John Farrell, formerly the Red Sox pitching coach during the time when Bard was in a reliever's role, is certainly no exception, and can actually attest to the fact Bard seemed more suited for a reliever's role.

"The only thing I can say knowing Daniel from a time that he converted to the bullpen, I think it allowed him to not pace himself and really attack the strike zone in short stints," Farrell said to CSNNE's Jessica Moran. "That's when we saw the velocity climb. The more frequent use I think allowed him to have a better feel for his delivery, and really to the point of becoming the best set-up man not only in the American League but potentially in the Major Leagues during the couple-year run here in Boston."

Being the best set-up man was not in the best interest of Bard going into the 2012 regular season, and Red Sox -- seemingly short on funds to bring in starting pitching over the offseason -- were content with converting him. But Bard didn't do anything to cement himself in the minds of anyone -- including himself -- as a legitimate starting pitcher in Major League Baseball. Without that confidence on the mound, his play suffered. That said, it shouldn't be an issue getting it back.

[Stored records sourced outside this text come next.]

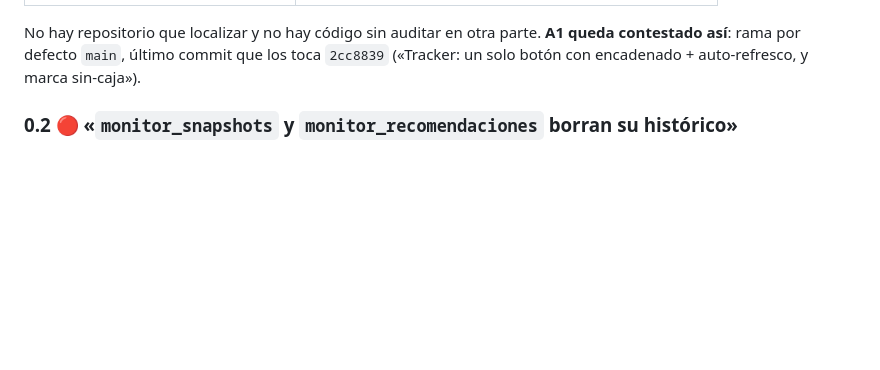
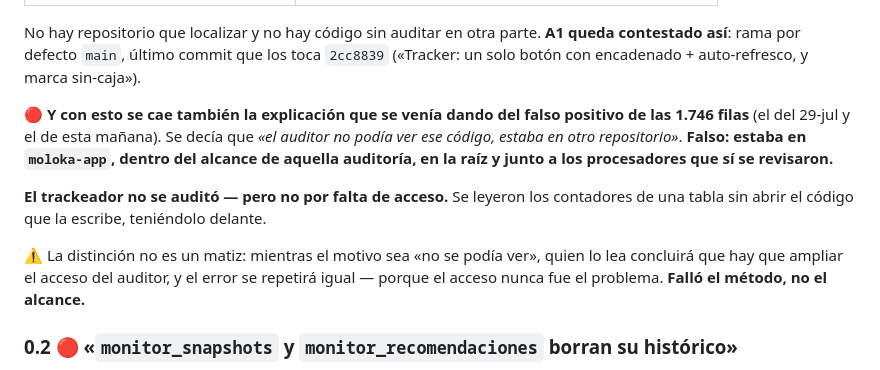
Before and after one commit to Moloka-Store/moloka-app, a Markdown page: RESPUESTA_ENCARGO_TRACKEADOR_11ago.md, the part around the change. Drawn GitHub-style; blank space fills up the shorter version.

```diff
--- a/RESPUESTA_ENCARGO_TRACKEADOR_11ago.md
+++ b/RESPUESTA_ENCARGO_TRACKEADOR_11ago.md
@@ -28,6 +28,18 @@ Son tres ficheros en la raíz, junto a los procesadores:
 No hay repositorio que localizar y no hay código sin auditar en otra parte. **A1 queda contestado
 así**: rama por defecto `main`, último commit que los toca `2cc8839` («Tracker: un solo botón con
 encadenado + auto-refresco, y marca sin-caja»).
+
+🔴 **Y con esto se cae también la explicación que se venía dando del falso positivo de las 1.746
+filas** (el del 29-jul y el de esta mañana). Se decía que *«el auditor no podía ver ese código,
+estaba en otro repositorio»*. **Falso: estaba en `moloka-app`, dentro del alcance de aquella
+auditoría, en la raíz y junto a los procesadores que sí se revisaron.**
+
+**El trackeador no se auditó — pero no por falta de acceso.** Se leyeron los contadores de una tabla
+sin abrir el código que la escribe, teniéndolo delante.
+
+⚠️ La distinción no es un matiz: mientras el motivo sea «no se podía ver», quien lo lea concluirá
+que hay que ampliar el acceso del auditor, y el error se repetirá igual — porque el acceso nunca
+fue el problema. **Falló el método, no el alcance.**
 
 ### 0.2 🔴 «`monitor_snapshots` y `monitor_recomendaciones` borran su histórico»
 
```
Also changed, not shown: CIERRE_11ago.md (+21 -0 lines).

"Oh, I think anytime you're talking about a pitcher or position player, confidence has a huge effect on a players performance," Farrell said. "When he was right and confident, I know Tito Terry Francona had no problem calling on him in the most difficult spot in the game and coming in and shutting off a potential rally or threat in a given game. When a player isn't hurt it's a matter of time, I think, before they get back to the level of performance previous."